Natosha’s parents, who were visiting at the time the birth took place, were on hand to help, despite not having any medical experience. (Pictured: Nola in her grandmother’s arms moments after the birth)
However, hours later Natosha delivered her daughter Nola, who was 7.21lbs at birth and is now two-months-old, at home that same day without any assistance from a medical professional.
Fortunately, Natosha, who lives alone, was being visited by her parents who helped her with the delivery, although neither of them have any medical experience.
Natosha, who is an artist and photographer, said: ‘I didn’t know I was in labor because they said I had a stomach virus. I didn’t think I was giving birth.
‘Even with her head in my hands between my legs, it didn’t hit me. It’s my first time. I didn’t know.’
Natosha went to the Atrium Medical Center, in Middletown, vomiting and with contractions, at 6am on June 12th. Hours later, little Nola was delivered in the bath at home at 3:30pm.
A still from the Facebook Live video in which a stunned Natosha, pictured, listens in complete disbelief as her father takes instructions from 911 on how to deliver a baby
In the video, Natosha, left, is seen standing in her bathtub.

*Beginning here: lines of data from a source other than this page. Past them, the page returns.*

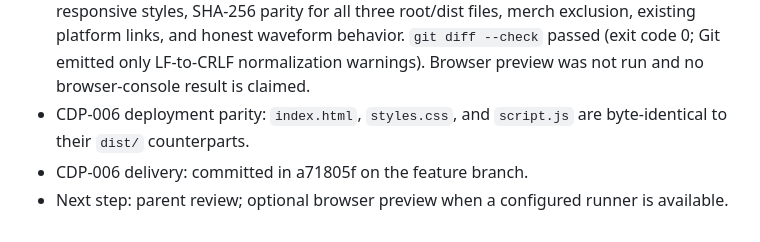
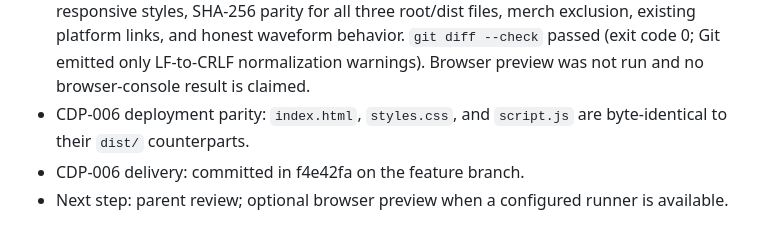
Before and after one commit to GodoyAlexis/cumbia-de-la-piola, a Markdown page: odd/tasks/cumbia-de-la-piola-site.md, the part around the change. Rendered like a GitHub page.

Commit message:
docs(cdp): record track player delivery

```diff
--- a/odd/tasks/cumbia-de-la-piola-site.md
+++ b/odd/tasks/cumbia-de-la-piola-site.md
@@ -45,5 +45,5 @@ Build the first coded version of the artist website, focused on music, shows, ar
 - CDP-006 implementation: replaced the simulated play/pause control with three compact native track-selection buttons. Selection updates the featured title, numbered video label, and “Escuchar” YouTube link; the link opens the selected official URL in a new tab. `aria-pressed` identifies the selection, a polite live region announces it, and selecting a track leaves keyboard focus on its button. The waveform is static and explicitly described as visual-only; no in-page audio playback is claimed or implemented.
 - CDP-006 verification: `node --check script.js` passed (exit code 0). PowerShell structural checks passed for all three exact official URLs, selected-track wiring, accessibility/focus, responsive styles, SHA-256 parity for all three root/dist files, merch exclusion, existing platform links, and honest waveform behavior. `git diff --check` passed (exit code 0; Git emitted only LF-to-CRLF normalization warnings). Browser preview was not run and no browser-console result is claimed.
 - CDP-006 deployment parity: `index.html`, `styles.css`, and `script.js` are byte-identical to their `dist/` counterparts.
-- CDP-006 delivery: committed in a71805f on the feature branch.
+- CDP-006 delivery: committed in f4e42fa on the feature branch.
 - Next step: parent review; optional browser preview when a configured runner is available.
```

Her mother (right) held the baby while the family tried to figure out a way to cut her umbilical cord
The new mother decided to stream the birth on Facebook Live because she wanted a record of what was happening.
911 advised my dad to find a string for the umbilical cord, so in panic he tried taking his shoelaces off…
Natosha says: ‘I wanted the memory of the birth regardless of in a hospital or my home. My mother caught Nola while I stood there.’
In the video, a stunned Natosha is heard asking ‘what the f***?’ repeatedly just moments after giving birth.
Her father, who was on the phone with 911, helped, telling them his daughter was ‘freaking out’ and asking what the family should do with the umbilical cord.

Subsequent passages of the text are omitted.